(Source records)
BEGIN

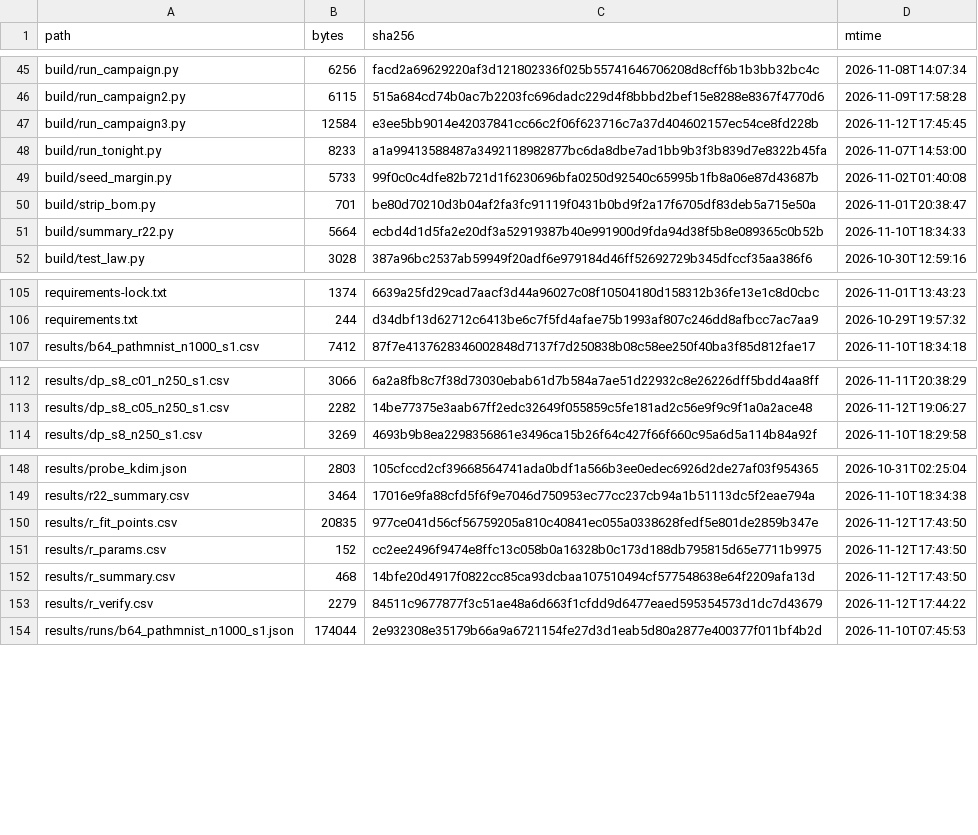
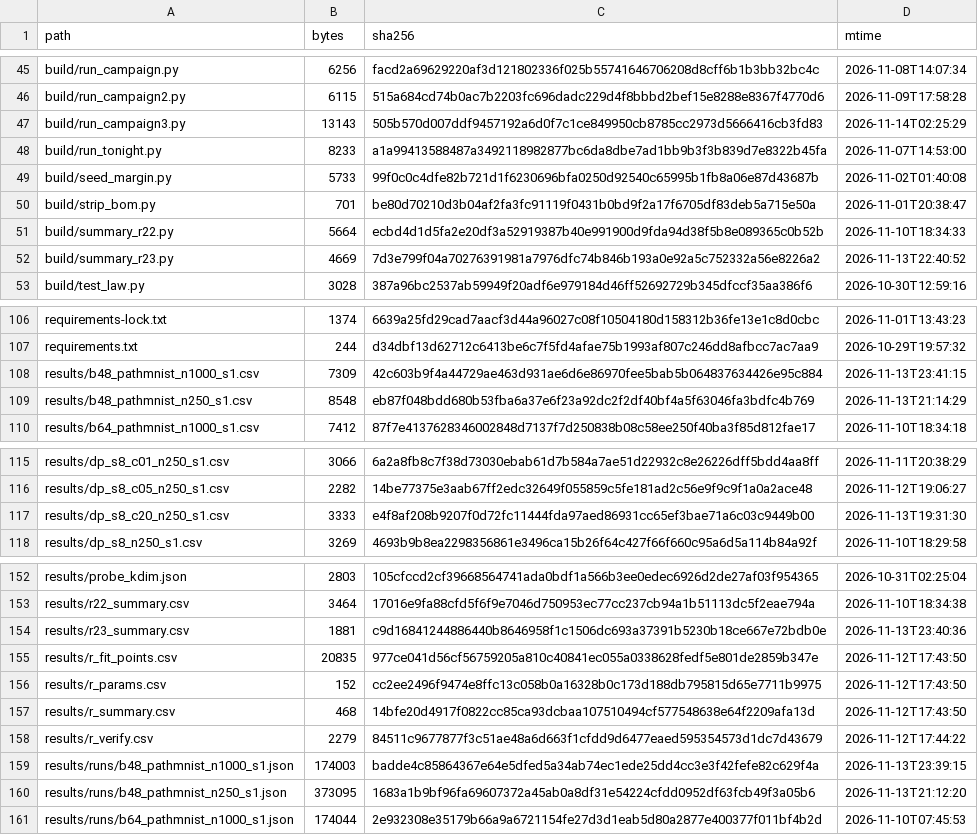
Before and after one commit to wyw-yy/medmem-law, a CSV file: results/manifest.csv, drawn as a sheet; only a part is shown, gaps mark what is left out; the diff covers the shown part only.

Commit message:
chore(manifest): 260 文件（含 I3/J1/J2 新结果与 r23_summary）

```diff
--- a/results/manifest.csv
+++ b/results/manifest.csv
@@ -46,3 +46,3 @@ build/run_campaign.py,6256,facd2a69629220af3d121802336f025b55741646706208d8cff6b
 build/run_campaign2.py,6115,515a684cd74b0ac7b2203fc696dadc229d4f8bbbd2bef15e8288e8367f4770d6,2026-11-09T17:58:28
-build/run_campaign3.py,12584,e3ee5bb9014e42037841cc66c2f06f623716c7a37d404602157ec54ce8fd228b,2026-11-12T17:45:45
+build/run_campaign3.py,13143,505b570d007ddf9457192a6d0f7c1ce849950cb8785cc2973d5666416cb3fd83,2026-11-14T02:25:29
 build/run_tonight.py,8233,a1a99413588487a3492118982877bc6da8dbe7ad1bb9b3f3b839d7e8322b45fa,2026-11-07T14:53:00
@@ -51,2 +51,3 @@ build/strip_bom.py,701,be80d70210d3b04af2fa3fc91119f0431b0bd9f2a17f6705df83deb5a
 build/summary_r22.py,5664,ecbd4d1d5fa2e20df3a52919387b40e991900d9fda94d38f5b8e089365c0b52b,2026-11-10T18:34:33
+build/summary_r23.py,4669,7d3e799f04a70276391981a7976dfc74b846b193a0e92a5c752332a56e8226a2,2026-11-13T22:40:52
 build/test_law.py,3028,387a96bc2537ab59949f20adf6e979184d46ff52692729b345dfccf35aa386f6,2026-10-30T12:59:16
@@ -106,2 +107,4 @@ requirements-lock.txt,1374,6639a25fd29cad7aacf3d44a96027c08f10504180d158312b36fe
 requirements.txt,244,d34dbf13d62712c6413be6c7f5fd4afae75b1993af807c246dd8afbcc7ac7aa9,2026-10-29T19:57:32
+results/b48_pathmnist_n1000_s1.csv,7309,42c603b9f4a44729ae463d931ae6d6e86970fee5bab5b064837634426e95c884,2026-11-13T23:41:15
+results/b48_pathmnist_n250_s1.csv,8548,eb87f048bdd680b53fba6a37e6f23a92dc2f2df40bf4a5f63046fa3bdfc4b769,2026-11-13T21:14:29
 results/b64_pathmnist_n1000_s1.csv,7412,87f7e4137628346002848d7137f7d250838b08c58ee250f40ba3f85d812fae17,2026-11-10T18:34:18
@@ -113,2 +116,3 @@ results/dp_s8_c01_n250_s1.csv,3066,6a2a8fb8c7f38d73030ebab61d7b584a7ae51d22932c8
 results/dp_s8_c05_n250_s1.csv,2282,14be77375e3aab67ff2edc32649f055859c5fe181ad2c56e9f9c9f1a0a2ace48,2026-11-12T19:06:27
+results/dp_s8_c20_n250_s1.csv,3333,e4f8af208b9207f0d72fc11444fda97aed86931cc65ef3bae71a6c03c9449b00,2026-11-13T19:31:30
 results/dp_s8_n250_s1.csv,3269,4693b9b8ea2298356861e3496ca15b26f64c427f66f660c95a6d5a114b84a92f,2026-11-10T18:29:58
@@ -149,2 +153,3 @@ results/probe_kdim.json,2803,105cfccd2cf39668564741ada0bdf1a566b3ee0edec6926d2de
 results/r22_summary.csv,3464,17016e9fa88cfd5f6f9e7046d750953ec77cc237cb94a1b51113dc5f2eae794a,2026-11-10T18:34:38
+results/r23_summary.csv,1881,c9d16841244886440b8646958f1c1506dc693a37391b5230b18ce667e72bdb0e,2026-11-13T23:40:36
 results/r_fit_points.csv,20835,977ce041d56cf56759205a810c40841ec055a0338628fedf5e801de2859b347e,2026-11-12T17:43:50
@@ -153,2 +158,4 @@ results/r_summary.csv,468,14bfe20d4917f0822cc85ca93dcbaa107510494cf577548638e64f
 results/r_verify.csv,2279,84511c9677877f3c51ae48a6d663f1cfdd9d6477eaed595354573d1dc7d43679,2026-11-12T17:44:22
+results/runs/b48_pathmnist_n1000_s1.json,174003,badde4c85864367e64e5dfed5a34ab74ec1ede25dd4cc3e3f42fefe82c629f4a,2026-11-13T23:39:15
+results/runs/b48_pathmnist_n250_s1.json,373095,1683a1b9bf96fa69607372a45ab0a8df31e54224cfdd0952df63fcb49f3a05b6,2026-11-13T21:12:20
 results/runs/b64_pathmnist_n1000_s1.json,174044,2e932308e35179b66a9a6721154fe27d3d1eab5d80a2877e400377f011bf4b2d,2026-11-10T07:45:53
```
Also changed, not shown: 1 added row and 6 edited cells elsewhere in this file, 1 other file.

END

* [INSTRUCTIONS TO FOLLOW] The reply must contain every entry above, exactly as written, and none of the pictures.

* [COMPLETED TASK]
Before and after one commit to wyw-yy/medmem-law, a CSV file: results/manifest.csv, drawn as a sheet; only a part is shown, gaps mark what is left out; the diff covers the shown part only.

Commit message:
chore(manifest): 260 文件（含 I3/J1/J2 新结果与 r23_summary）

```diff
--- a/results/manifest.csv
+++ b/results/manifest.csv
@@ -46,3 +46,3 @@ build/run_campaign.py,6256,facd2a69629220af3d121802336f025b55741646706208d8cff6b
 build/run_campaign2.py,6115,515a684cd74b0ac7b2203fc696dadc229d4f8bbbd2bef15e8288e8367f4770d6,2026-11-09T17:58:28
-build/run_campaign3.py,12584,e3ee5bb9014e42037841cc66c2f06f623716c7a37d404602157ec54ce8fd228b,2026-11-12T17:45:45
+build/run_campaign3.py,13143,505b570d007ddf9457192a6d0f7c1ce849950cb8785cc2973d5666416cb3fd83,2026-11-14T02:25:29
 build/run_tonight.py,8233,a1a99413588487a3492118982877bc6da8dbe7ad1bb9b3f3b839d7e8322b45fa,2026-11-07T14:53:00
@@ -51,2 +51,3 @@ build/strip_bom.py,701,be80d70210d3b04af2fa3fc91119f0431b0bd9f2a17f6705df83deb5a
 build/summary_r22.py,5664,ecbd4d1d5fa2e20df3a52919387b40e991900d9fda94d38f5b8e089365c0b52b,2026-11-10T18:34:33
+build/summary_r23.py,4669,7d3e799f04a70276391981a7976dfc74b846b193a0e92a5c752332a56e8226a2,2026-11-13T22:40:52
 build/test_law.py,3028,387a96bc2537ab59949f20adf6e979184d46ff52692729b345dfccf35aa386f6,2026-10-30T12:59:16
@@ -106,2 +107,4 @@ requirements-lock.txt,1374,6639a25fd29cad7aacf3d44a96027c08f10504180d158312b36fe
 requirements.txt,244,d34dbf13d62712c6413be6c7f5fd4afae75b1993af807c246dd8afbcc7ac7aa9,2026-10-29T19:57:32
+results/b48_pathmnist_n1000_s1.csv,7309,42c603b9f4a44729ae463d931ae6d6e86970fee5bab5b064837634426e95c884,2026-11-13T23:41:15
+results/b48_pathmnist_n250_s1.csv,8548,eb87f048bdd680b53fba6a37e6f23a92dc2f2df40bf4a5f63046fa3bdfc4b769,2026-11-13T21:14:29
 results/b64_pathmnist_n1000_s1.csv,7412,87f7e4137628346002848d7137f7d250838b08c58ee250f40ba3f85d812fae17,2026-11-10T18:34:18
@@ -113,2 +116,3 @@ results/dp_s8_c01_n250_s1.csv,3066,6a2a8fb8c7f38d73030ebab61d7b584a7ae51d22932c8
 results/dp_s8_c05_n250_s1.csv,2282,14be77375e3aab67ff2edc32649f055859c5fe181ad2c56e9f9c9f1a0a2ace48,2026-11-12T19:06:27
+results/dp_s8_c20_n250_s1.csv,3333,e4f8af208b9207f0d72fc11444fda97aed86931cc65ef3bae71a6c03c9449b00,2026-11-13T19:31:30
 results/dp_s8_n250_s1.csv,3269,4693b9b8ea2298356861e3496ca15b26f64c427f66f660c95a6d5a114b84a92f,2026-11-10T18:29:58
@@ -149,2 +153,3 @@ results/probe_kdim.json,2803,105cfccd2cf39668564741ada0bdf1a566b3ee0edec6926d2de
 results/r22_summary.csv,3464,17016e9fa88cfd5f6f9e7046d750953ec77cc237cb94a1b51113dc5f2eae794a,2026-11-10T18:34:38
+results/r23_summary.csv,1881,c9d16841244886440b8646958f1c1506dc693a37391b5230b18ce667e72bdb0e,2026-11-13T23:40:36
 results/r_fit_points.csv,20835,977ce041d56cf56759205a810c40841ec055a0338628fedf5e801de2859b347e,2026-11-12T17:43:50
@@ -153,2 +158,4 @@ results/r_summary.csv,468,14bfe20d4917f0822cc85ca93dcbaa107510494cf577548638e64f
 results/r_verify.csv,2279,84511c9677877f3c51ae48a6d663f1cfdd9d6477eaed595354573d1dc7d43679,2026-11-12T17:44:22
+results/runs/b48_pathmnist_n1000_s1.json,174003,badde4c85864367e64e5dfed5a34ab74ec1ede25dd4cc3e3f42fefe82c629f4a,2026-11-13T23:39:15
+results/runs/b48_pathmnist_n250_s1.json,373095,1683a1b9bf96fa69607372a45ab0a8df31e54224cfdd0952df63fcb49f3a05b6,2026-11-13T21:12:20
 results/runs/b64_pathmnist_n1000_s1.json,174044,2e932308e35179b66a9a6721154fe27d3d1eab5d80a2877e400377f011bf4b2d,2026-11-10T07:45:53
```
Also changed, not shown: 1 added row and 6 edited cells elsewhere in this file, 1 other file.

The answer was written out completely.